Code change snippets

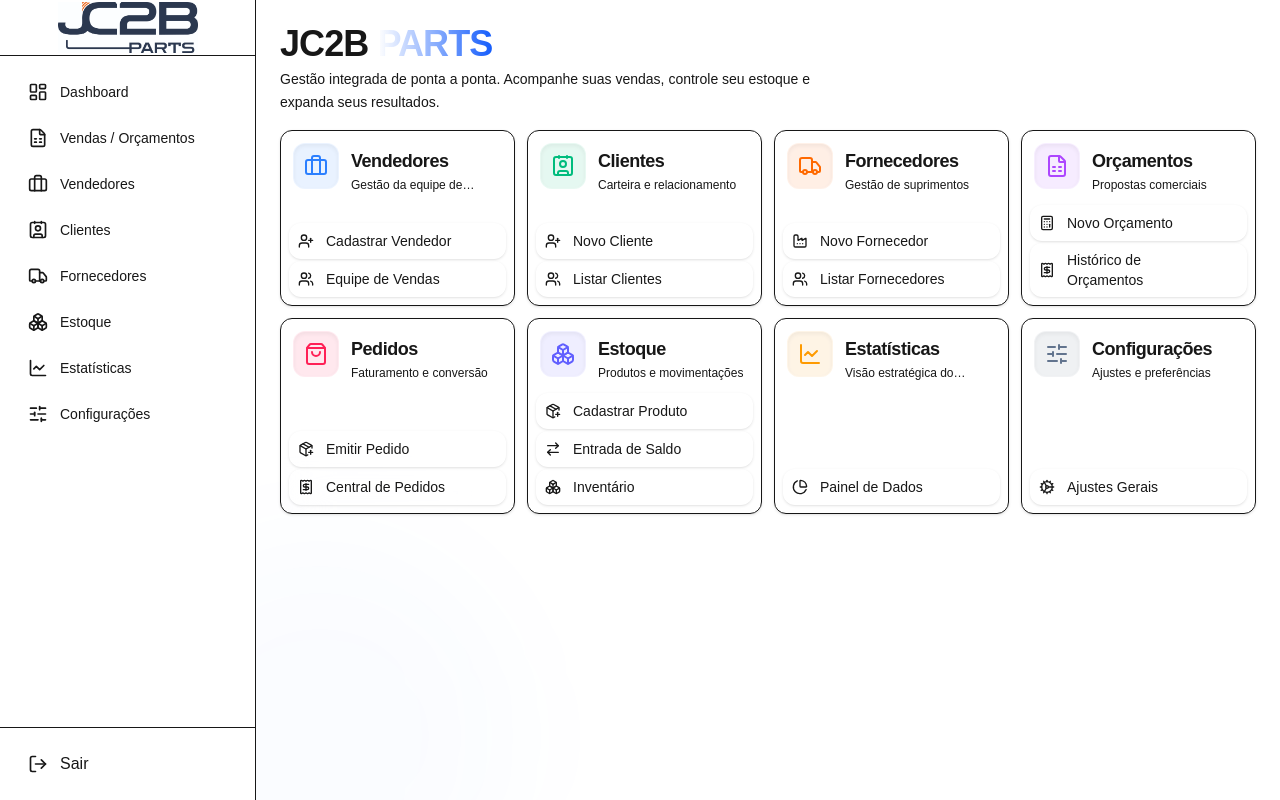
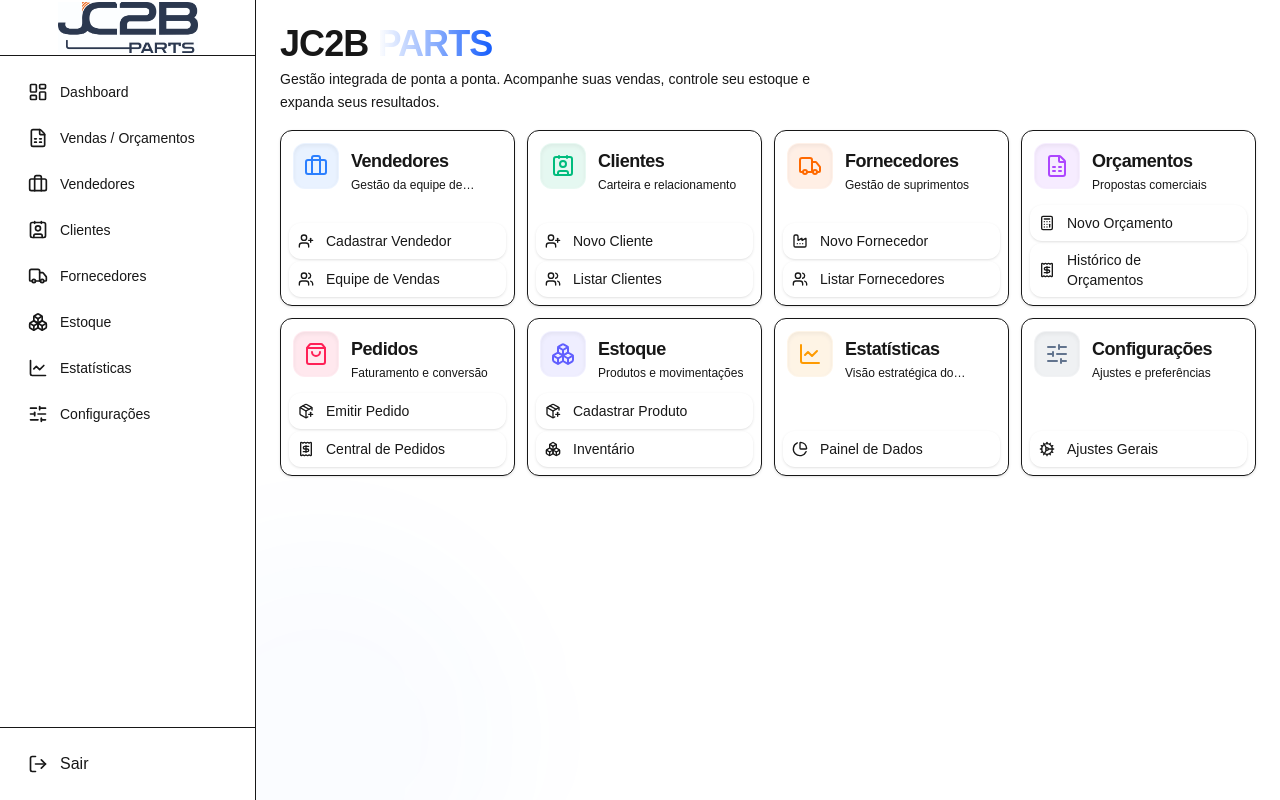
Before and after one commit to leocosta42/jc2b-saas, a Next.js app: page / in a window 1280 px wide. Built offline with nearby package versions, Linux system fonts and the light colour scheme; no server answers.

Commit message:
fix: remove atalho quebrado 'Entrada de Saldo' do dashboard
Apontava para /estoque/entrada, rota que nunca existiu (404).

```diff
--- a/src/app/(dashboard)/page.tsx
+++ b/src/app/(dashboard)/page.tsx
@@ -5,7 +5,7 @@ import {
   Briefcase, Truck, Factory,
   FileSpreadsheet, Calculator,
   ShoppingBag, Receipt,
-  Boxes, PackagePlus, ArrowRightLeft,
+  Boxes, PackagePlus,
   LineChart, PieChart,
   SlidersHorizontal, Cog,
   ArrowRight, Sparkles
@@ -75,7 +75,6 @@ const modules = [
     borderGlow: "group-hover:border-indigo-500/30",
     links: [
       { label: "Cadastrar Produto", href: "/estoque/novo", icon: <PackagePlus className="h-4 w-4" /> },
-      { label: "Entrada de Saldo", href: "/estoque/entrada", icon: <ArrowRightLeft className="h-4 w-4" /> },
       { label: "Inventário", href: "/estoque", icon: <Boxes className="h-4 w-4" /> },
     ]
   },
```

## PROBLEM TO SOLVE
Please repeat all of the data exactly as it stands, leaving the pictures out.

## COMPLETED TASK
Before and after one commit to leocosta42/jc2b-saas, a Next.js app: page / in a window 1280 px wide. Built offline with nearby package versions, Linux system fonts and the light colour scheme; no server answers.

Commit message:
fix: remove atalho quebrado 'Entrada de Saldo' do dashboard
Apontava para /estoque/entrada, rota que nunca existiu (404).

```diff
--- a/src/app/(dashboard)/page.tsx
+++ b/src/app/(dashboard)/page.tsx
@@ -5,7 +5,7 @@ import {
   Briefcase, Truck, Factory,
   FileSpreadsheet, Calculator,
   ShoppingBag, Receipt,
-  Boxes, PackagePlus, ArrowRightLeft,
+  Boxes, PackagePlus,
   LineChart, PieChart,
   SlidersHorizontal, Cog,
   ArrowRight, Sparkles
@@ -75,7 +75,6 @@ const modules = [
     borderGlow: "group-hover:border-indigo-500/30",
     links: [
       { label: "Cadastrar Produto", href: "/estoque/novo", icon: <PackagePlus className="h-4 w-4" /> },
-      { label: "Entrada de Saldo", href: "/estoque/entrada", icon: <ArrowRightLeft className="h-4 w-4" /> },
       { label: "Inventário", href: "/estoque", icon: <Boxes className="h-4 w-4" /> },
     ]
   },
```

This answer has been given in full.